Reproduce each line of the entries that carries "Usuń".
(EXERCISE INPUT begins)
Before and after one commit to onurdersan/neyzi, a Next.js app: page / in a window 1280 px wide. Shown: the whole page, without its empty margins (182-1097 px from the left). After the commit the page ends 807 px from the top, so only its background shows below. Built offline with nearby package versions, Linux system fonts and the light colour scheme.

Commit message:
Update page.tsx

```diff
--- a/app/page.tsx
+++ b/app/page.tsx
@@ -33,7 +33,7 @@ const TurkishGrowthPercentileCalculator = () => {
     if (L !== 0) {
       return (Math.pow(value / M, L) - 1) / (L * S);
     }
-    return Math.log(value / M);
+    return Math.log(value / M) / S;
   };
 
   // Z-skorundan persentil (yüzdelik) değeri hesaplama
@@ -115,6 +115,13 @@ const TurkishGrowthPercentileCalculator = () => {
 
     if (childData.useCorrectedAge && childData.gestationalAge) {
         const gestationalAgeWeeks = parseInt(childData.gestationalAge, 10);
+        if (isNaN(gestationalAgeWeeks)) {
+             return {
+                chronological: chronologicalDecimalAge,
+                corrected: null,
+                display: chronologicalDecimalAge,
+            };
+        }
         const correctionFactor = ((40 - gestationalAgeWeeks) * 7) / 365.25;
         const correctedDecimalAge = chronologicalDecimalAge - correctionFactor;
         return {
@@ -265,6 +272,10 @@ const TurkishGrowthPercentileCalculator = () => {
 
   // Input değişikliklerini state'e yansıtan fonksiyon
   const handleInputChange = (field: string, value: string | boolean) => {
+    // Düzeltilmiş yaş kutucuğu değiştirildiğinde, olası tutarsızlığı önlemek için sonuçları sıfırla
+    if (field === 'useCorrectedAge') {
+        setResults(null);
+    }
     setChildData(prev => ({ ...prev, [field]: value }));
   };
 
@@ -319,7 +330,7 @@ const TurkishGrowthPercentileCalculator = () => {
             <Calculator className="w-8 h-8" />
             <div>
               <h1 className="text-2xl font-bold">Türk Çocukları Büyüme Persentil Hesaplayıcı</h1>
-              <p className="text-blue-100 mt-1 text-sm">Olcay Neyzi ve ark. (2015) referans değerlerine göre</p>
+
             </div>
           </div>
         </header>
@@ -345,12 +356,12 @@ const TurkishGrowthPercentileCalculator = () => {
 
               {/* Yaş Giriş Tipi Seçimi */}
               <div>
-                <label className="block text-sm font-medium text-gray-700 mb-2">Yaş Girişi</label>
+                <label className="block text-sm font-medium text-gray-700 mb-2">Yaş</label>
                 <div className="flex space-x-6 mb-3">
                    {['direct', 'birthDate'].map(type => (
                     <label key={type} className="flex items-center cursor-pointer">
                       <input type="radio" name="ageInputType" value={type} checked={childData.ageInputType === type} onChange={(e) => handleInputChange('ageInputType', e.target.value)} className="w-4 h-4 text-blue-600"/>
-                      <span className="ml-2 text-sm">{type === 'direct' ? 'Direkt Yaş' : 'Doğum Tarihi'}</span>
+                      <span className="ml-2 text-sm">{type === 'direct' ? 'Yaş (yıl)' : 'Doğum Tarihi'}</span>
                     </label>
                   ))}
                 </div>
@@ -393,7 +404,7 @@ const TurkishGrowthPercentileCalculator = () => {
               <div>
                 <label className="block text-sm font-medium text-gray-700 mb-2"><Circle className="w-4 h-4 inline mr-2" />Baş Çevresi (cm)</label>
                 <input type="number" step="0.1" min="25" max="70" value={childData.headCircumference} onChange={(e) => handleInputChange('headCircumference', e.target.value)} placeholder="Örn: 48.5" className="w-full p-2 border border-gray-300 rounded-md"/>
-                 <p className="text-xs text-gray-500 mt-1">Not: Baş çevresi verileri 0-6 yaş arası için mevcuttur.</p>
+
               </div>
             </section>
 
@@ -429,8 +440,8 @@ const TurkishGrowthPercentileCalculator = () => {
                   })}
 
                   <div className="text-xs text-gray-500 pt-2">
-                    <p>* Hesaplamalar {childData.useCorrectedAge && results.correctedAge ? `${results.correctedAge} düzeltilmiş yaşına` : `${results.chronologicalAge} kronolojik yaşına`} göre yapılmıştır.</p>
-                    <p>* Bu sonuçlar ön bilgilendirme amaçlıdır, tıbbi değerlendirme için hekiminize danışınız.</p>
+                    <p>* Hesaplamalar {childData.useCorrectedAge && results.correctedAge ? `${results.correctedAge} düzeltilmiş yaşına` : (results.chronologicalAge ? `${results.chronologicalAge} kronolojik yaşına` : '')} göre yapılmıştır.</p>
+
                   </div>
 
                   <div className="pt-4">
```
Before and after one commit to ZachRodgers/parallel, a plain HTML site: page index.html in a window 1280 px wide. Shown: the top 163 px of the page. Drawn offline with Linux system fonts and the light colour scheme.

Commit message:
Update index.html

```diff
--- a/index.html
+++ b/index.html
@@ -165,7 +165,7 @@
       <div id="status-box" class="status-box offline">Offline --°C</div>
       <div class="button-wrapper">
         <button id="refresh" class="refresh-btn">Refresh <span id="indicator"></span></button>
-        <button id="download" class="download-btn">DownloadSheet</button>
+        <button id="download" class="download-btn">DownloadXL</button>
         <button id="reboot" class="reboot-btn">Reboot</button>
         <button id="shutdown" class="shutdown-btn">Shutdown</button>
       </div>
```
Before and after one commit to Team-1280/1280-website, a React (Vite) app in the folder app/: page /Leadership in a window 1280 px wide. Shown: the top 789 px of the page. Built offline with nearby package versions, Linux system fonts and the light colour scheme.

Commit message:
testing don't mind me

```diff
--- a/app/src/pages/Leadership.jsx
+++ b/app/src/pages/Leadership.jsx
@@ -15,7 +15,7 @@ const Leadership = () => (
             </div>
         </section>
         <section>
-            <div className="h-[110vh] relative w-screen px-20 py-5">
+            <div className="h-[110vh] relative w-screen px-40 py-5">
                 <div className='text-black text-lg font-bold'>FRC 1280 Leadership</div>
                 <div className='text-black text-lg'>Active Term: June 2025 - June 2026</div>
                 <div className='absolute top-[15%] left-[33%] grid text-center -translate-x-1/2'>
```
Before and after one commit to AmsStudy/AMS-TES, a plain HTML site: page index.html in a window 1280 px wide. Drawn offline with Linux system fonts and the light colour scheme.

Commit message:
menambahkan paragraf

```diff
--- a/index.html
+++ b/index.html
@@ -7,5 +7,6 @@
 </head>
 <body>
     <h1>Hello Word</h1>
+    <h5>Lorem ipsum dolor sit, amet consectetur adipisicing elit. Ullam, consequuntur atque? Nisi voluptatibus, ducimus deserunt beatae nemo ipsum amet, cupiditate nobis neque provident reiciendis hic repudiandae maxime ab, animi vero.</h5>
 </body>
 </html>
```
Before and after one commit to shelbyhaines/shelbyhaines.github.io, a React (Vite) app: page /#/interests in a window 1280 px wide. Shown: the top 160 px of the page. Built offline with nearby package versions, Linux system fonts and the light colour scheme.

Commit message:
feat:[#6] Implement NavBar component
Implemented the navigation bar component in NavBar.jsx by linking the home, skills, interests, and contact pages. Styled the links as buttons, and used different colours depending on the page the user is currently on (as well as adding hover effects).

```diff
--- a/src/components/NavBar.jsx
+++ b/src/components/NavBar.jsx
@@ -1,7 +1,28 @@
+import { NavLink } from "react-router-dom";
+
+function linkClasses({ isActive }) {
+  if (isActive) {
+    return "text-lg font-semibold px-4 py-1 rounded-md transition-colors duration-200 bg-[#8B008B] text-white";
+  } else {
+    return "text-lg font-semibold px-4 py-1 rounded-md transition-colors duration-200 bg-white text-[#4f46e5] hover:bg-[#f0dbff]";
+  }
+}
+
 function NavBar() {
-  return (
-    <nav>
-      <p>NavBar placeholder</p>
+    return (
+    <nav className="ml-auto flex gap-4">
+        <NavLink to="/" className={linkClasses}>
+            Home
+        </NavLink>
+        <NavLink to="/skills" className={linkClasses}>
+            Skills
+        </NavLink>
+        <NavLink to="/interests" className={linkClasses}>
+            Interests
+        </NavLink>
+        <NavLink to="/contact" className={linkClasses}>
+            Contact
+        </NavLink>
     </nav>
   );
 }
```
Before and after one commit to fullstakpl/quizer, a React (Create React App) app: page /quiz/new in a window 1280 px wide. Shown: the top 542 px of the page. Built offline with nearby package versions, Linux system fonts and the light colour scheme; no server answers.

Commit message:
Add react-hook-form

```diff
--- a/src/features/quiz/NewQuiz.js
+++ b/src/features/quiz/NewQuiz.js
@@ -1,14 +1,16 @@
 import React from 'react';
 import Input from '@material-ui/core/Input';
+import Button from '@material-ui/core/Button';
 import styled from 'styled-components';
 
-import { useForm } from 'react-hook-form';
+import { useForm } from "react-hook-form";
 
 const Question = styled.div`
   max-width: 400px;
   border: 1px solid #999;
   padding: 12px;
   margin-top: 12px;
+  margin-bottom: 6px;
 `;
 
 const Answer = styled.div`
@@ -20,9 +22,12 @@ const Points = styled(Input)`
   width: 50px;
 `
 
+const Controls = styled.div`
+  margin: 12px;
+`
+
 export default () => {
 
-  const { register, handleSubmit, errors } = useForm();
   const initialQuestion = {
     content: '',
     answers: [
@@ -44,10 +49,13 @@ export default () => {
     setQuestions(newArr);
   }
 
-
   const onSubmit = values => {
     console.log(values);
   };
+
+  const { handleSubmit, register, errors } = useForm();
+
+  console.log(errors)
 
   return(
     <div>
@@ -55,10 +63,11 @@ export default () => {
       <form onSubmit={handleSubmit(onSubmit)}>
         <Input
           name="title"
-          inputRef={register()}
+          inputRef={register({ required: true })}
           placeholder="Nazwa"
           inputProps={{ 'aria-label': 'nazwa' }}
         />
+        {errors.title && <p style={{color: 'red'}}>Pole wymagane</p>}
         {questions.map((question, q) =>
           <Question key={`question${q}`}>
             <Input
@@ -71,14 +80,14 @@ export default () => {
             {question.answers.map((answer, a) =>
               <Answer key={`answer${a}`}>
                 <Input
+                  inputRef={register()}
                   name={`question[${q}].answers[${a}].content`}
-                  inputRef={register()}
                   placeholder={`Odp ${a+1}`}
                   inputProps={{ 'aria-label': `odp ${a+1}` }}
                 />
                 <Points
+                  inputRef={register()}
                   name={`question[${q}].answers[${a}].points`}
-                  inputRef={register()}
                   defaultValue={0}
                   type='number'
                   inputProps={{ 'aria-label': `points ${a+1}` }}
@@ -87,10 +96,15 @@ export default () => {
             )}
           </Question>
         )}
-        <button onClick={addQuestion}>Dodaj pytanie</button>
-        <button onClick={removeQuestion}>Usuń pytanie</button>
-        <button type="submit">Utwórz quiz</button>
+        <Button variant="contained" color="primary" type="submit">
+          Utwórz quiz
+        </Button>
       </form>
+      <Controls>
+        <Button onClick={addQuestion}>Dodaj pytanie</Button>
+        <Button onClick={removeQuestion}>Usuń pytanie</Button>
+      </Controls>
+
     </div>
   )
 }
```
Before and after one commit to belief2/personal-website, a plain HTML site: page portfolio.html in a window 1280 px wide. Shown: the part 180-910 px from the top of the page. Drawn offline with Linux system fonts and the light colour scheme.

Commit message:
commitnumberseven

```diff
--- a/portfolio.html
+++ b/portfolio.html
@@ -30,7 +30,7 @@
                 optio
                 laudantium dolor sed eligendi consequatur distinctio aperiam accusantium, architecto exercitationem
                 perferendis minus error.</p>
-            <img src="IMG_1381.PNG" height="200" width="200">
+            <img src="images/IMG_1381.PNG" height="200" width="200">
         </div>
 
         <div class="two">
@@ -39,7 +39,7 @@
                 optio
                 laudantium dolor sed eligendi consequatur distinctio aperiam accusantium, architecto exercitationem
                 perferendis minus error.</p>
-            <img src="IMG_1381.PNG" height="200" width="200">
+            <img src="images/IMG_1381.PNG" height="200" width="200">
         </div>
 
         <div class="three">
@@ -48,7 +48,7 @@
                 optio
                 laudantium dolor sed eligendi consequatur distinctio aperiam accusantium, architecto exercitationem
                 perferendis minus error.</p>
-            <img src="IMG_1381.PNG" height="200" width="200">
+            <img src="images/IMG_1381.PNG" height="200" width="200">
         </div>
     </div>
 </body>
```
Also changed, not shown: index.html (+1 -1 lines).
(EXERCISE INPUT ends)
RESULT OF THE EXERCISE:
-        <button onClick={removeQuestion}>Usuń pytanie</button>
+        <Button onClick={removeQuestion}>Usuń pytanie</Button>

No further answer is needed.